Chris” and “Eliza” agreed that it was time to get divorced. Chris, who initially hadn’t wanted the marriage to end and who had been saddened by the breakup, was now angry at his wife. He thought — especially since they had children — that Eliza owed it to them to try and save the family.
But Eliza had made her decision: the marriage was over. Her major concern was avoiding a bitter end to it that would hurt their children and poison the future parenting relationship.
Money was a major concern. Chris had lost his job and was now working at another that paid substantially less. Living apart would cost more and add to the strain.
This couple is fictional, but many real ones find answers at Community Dispute Resolution Centers located throughout the state. Community Mediation Services in Queens is one of them. [Disclosure: I recently began working there as a staff member.] These centers provide numerous services for families and communities, including when it comes to separation and divorce.
Yvanne Rinchere, case coordinator and court liaison, runs the Queens center’s divorce mediation program.
The program, Rinchere says, “allows couples who have decided that they are separating to have a discussion and possibly come to agreements. Parties can reach their own decisions.”
Mediation “considerably lowers the cost of divorce,” she continues, noting that divorce clients at the Queens center (and perhaps at other centers elsewhere) pay according to a sliding scale.
The program is open to anyone, pending approval after an initial screening process to determine the case’s suitability for mediation. Most cases are completed within six hours, consisting of three two-hour sessions.
The mediators, who may or may not also be lawyers, have been certified at Community Mediation Services, and have taken advanced training in divorce there. Most have been mediating with the center for more than two years, handling a variety of cases that come in. The quality of service they provide is high.
Peggy Russell, Director of Mediation Services, oversees all of the Queens center’s mediation programs, including its newest one, created to assist veterans and their families deal with interpersonal issues that frequently exist after a soldier has returned home, following a tour abroad.
In her mind, a benefit of all of the mediation programs is that the cases are less contentious than those battled in the courts.
“The process is more focused on maintaining relationships within families. Mediation is self-determinative; you get to decide what is best for you, your children and your family, and not the court.”
“Litigation seems to me about taking sides, whereas mediation offers the opportunity to work together rather than against each other, and to speak for yourself rather than have an attorney speak for you,” Russell adds.
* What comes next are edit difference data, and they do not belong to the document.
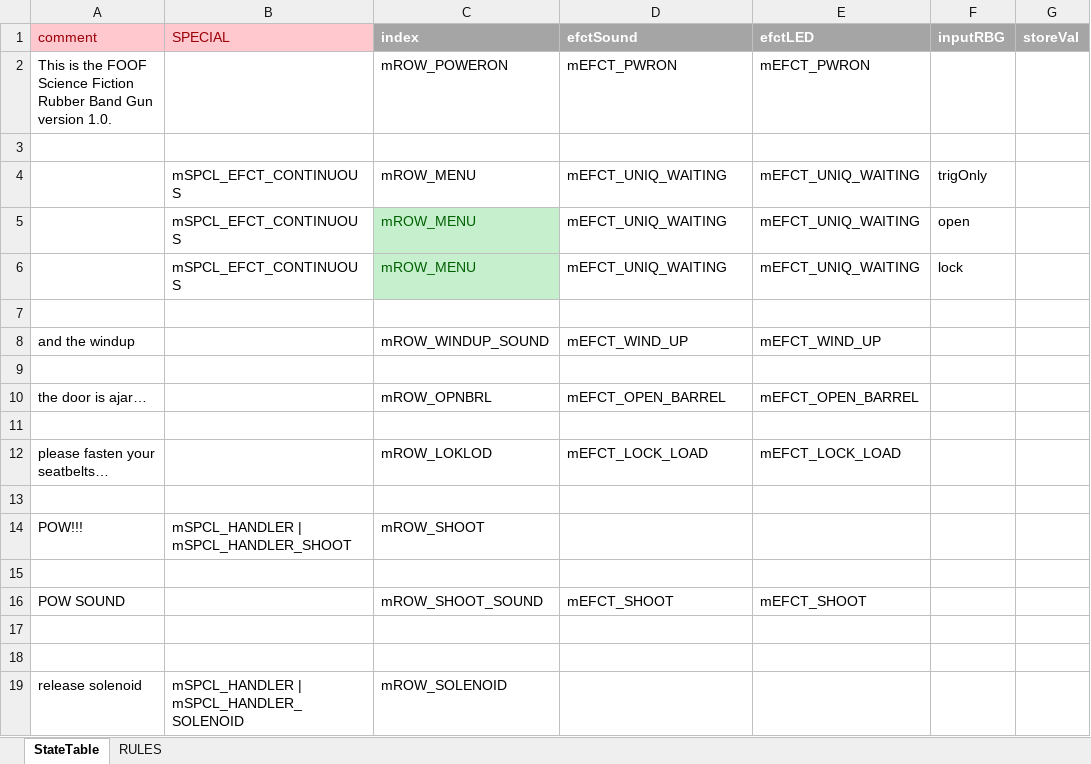
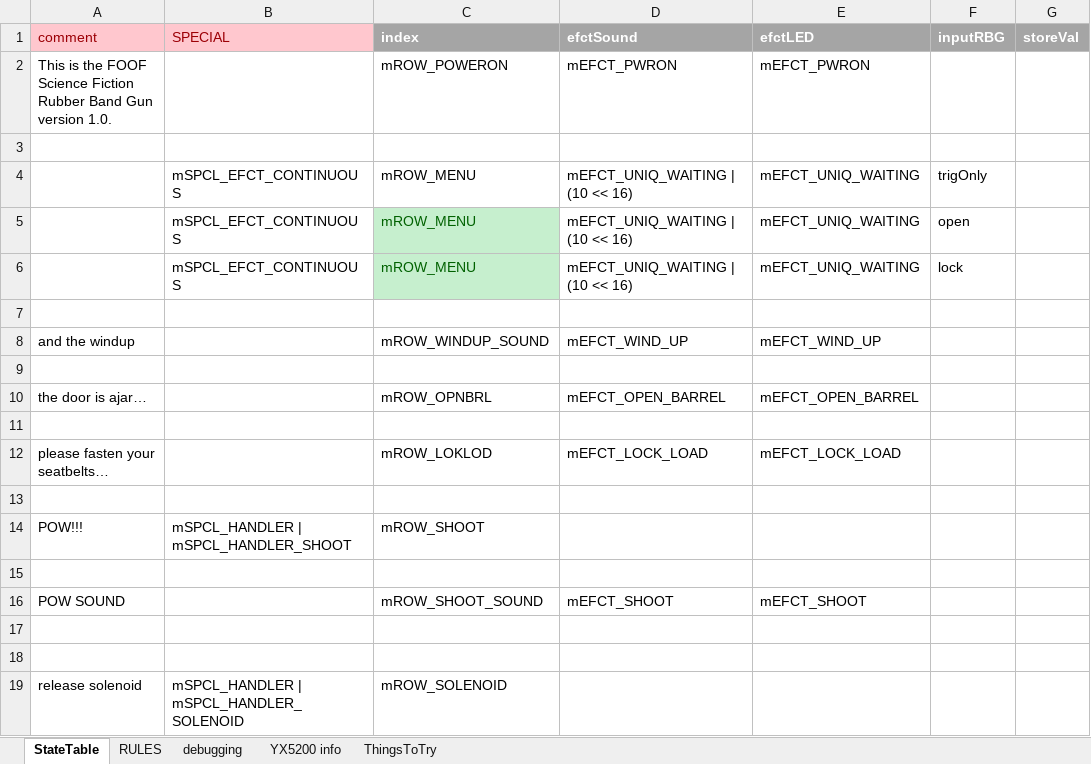
Before and after one commit to Mark-MDO47/RubberBandGun, an Excel workbook: RBG_arduino/StateTable_minimal.xlsx, sheet StateTable, drawn as a sheet; only a part is shown; values as stored, in another font and other column widths than the file's, no borders; the diff names each change by its address in the sheet, - before the commit and + after, or states it on an @@ line.

Commit message:
somewhat fixes continuous: short delay. Still issue going back to state 1

```diff
--- a/RBG_arduino/StateTable_minimal.xlsx (sheet StateTable)
+++ b/RBG_arduino/StateTable_minimal.xlsx (sheet StateTable)
+sheet tab: debugging
+sheet tab: YX5200 info
+sheet tab: ThingsToTry
-D4:D6 (efctSound): mEFCT_UNIQ_WAITING
+D4:D6 (efctSound): mEFCT_UNIQ_WAITING | (10 << 16)
```
Also changed, not shown: sheet RULES, 3 other files.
Andrea Hirshman, Esq., is a mediator who has handled Community Mediation Services cases. She says that participants are “happy to have a place to be heard, to have time and space to say what is important to them, and have the other one hear it,” without that resulting in a battle.
“People can get the emotional relief that they’re looking for, as well as lasting agreements because they come to their decisions on their own,” she says. “People expect the legal system to right the emotional injustices. That does not happen, and so they become and remain bitter, and mediation can avoid that.”
One woman who went through mediation said it was an unexpected positive experience.
“I didn’t think [mediation] would work for us, we were both so hurt and angry,” but the mediator helped us talk about the future, what we each needed, and to keep thinking about what is best for our son,” she shares. “It worked for us.”
Community Dispute Resolution Centers can be an invaluable resource. Find one at www.nycourts.gov/ip/adr/ProgramList.shtml.
Contact Community Mediation Services’ Yvanne Rinchere at (718) 523–6868 or firstname.lastname@example.org.
New York City and Long Island-based divorce mediator and collaborative divorce lawyer Lee Chabin helps clients end their relationships respectfully and without going to court. Contact him at email@example.com, (718) 229–6149, or go to lc-mediate.com/. Follow him on Facebook at www.facebook.com/lchabin.
Disclaimer: All material in this column is for informational purposes only and does not constitute legal advice.